Stressed Teens May Face Higher Diabetes Risk Later
They might be more likely to eat unhealthy foods, smoke, not exercise, researchers say
By Robert Preidt
THURSDAY, Jan. 14, 2016 (HealthDay News) -- Teens who have trouble coping with stress may be at increased risk for type 2 diabetes as adults, new research suggests.
For the study, researchers examined data from more than 1.5 million 18-year-old men who were conscripted into the Swedish military between 1969 and 1997. The participants all underwent standard testing for stress resilience, and none of them had diabetes at the age of 18.
But during the follow-up period, from 1987 to 2012, more than 34,000 of the men were diagnosed with type 2 diabetes, according to Dr. Casey Crump, from the department of medicine at Stanford University in California, and colleagues.
Compared to men with the highest resistance to stress when they were 18, those with the lowest stress resistance were 51 percent more likely to have been diagnosed with type 2 diabetes later, the investigators found.
However, the study only found an association, and was not designed to prove a cause-and-effect relationship between stress resilience and diabetes risk.
The study was published online Jan. 13 in the journal Diabetologia.
Previous research has found that stress in adulthood is linked to an increased risk of type 2 diabetes. But, it wasn't known if low resistance to stress earlier in life increased the risk of developing diabetes in adulthood, the researchers said in a journal news release.
There are a number of ways stress resilience may affect the risk of type 2 diabetes, and these may involve lifestyle and other physical factors, the study authors suggested.
For example, people under stress are more likely to smoke, eat unhealthy foods and have lower levels of exercise, the researchers explained.
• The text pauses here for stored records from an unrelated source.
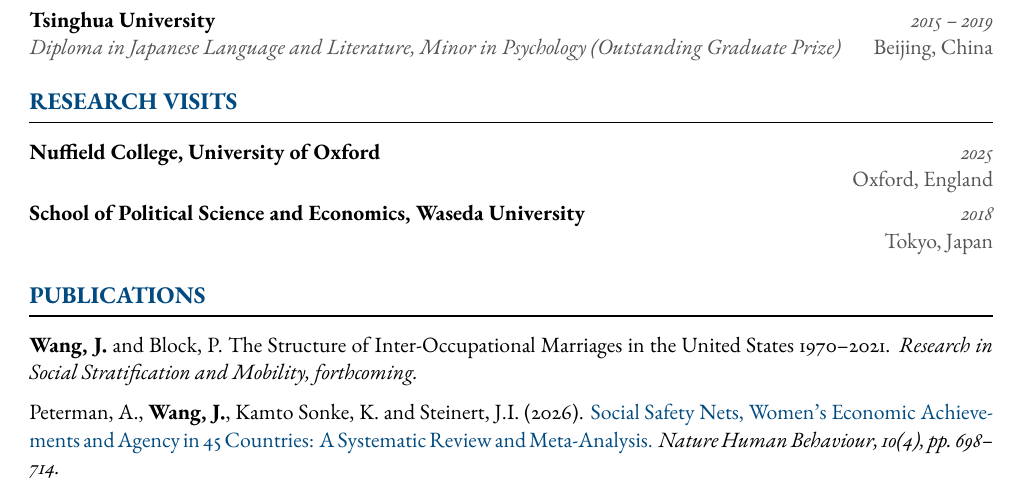
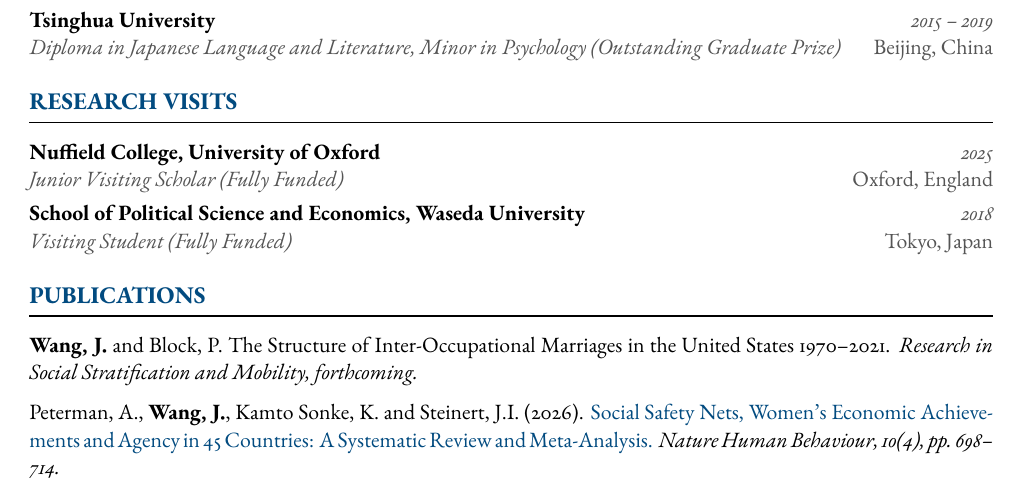
Before and after one commit to jingyingWW/jingyingWang.github.io, a LaTeX CV (assets/cv/CV_JingyingWang.tex): part of page 1 of 2, cut so that both start at the same text. The pictures show the PDF file assets/cv/CV_JingyingWang.pdf that the author committed with the source.

Commit message:
Add visitor titles and funding note to Research Visits
Nuffield College listed as Junior Visiting Scholar, Waseda as Visiting
Student, both noted as fully funded.

Co-Authored-By: Claude Sonnet 5 <noreply@anthropic.com>

```diff
--- a/assets/cv/CV_JingyingWang.tex
+++ b/assets/cv/CV_JingyingWang.tex
@@ -107,11 +107,11 @@
 \section{Research Visits}
 
 \entry{Nuffield College, University of Oxford}{2025}
-      {}{Oxford, England}
+      {Junior Visiting Scholar (Fully Funded)}{Oxford, England}
 
 \vspace{0.3em}
 \entry{School of Political Science and Economics, Waseda University}{2018}
-      {}{Tokyo, Japan}
+      {Visiting Student (Fully Funded)}{Tokyo, Japan}
 
 %===== PUBLICATIONS =====
 \section{Publications}
```
Also changed, not shown: assets/cv/CV_JingyingWang.pdf.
Further study is needed to pinpoint how the ability to cope with stress may influence the risk of developing type 2 diabetes. And that may lead to more effective ways to prevent the blood sugar disease, Crump and colleagues said.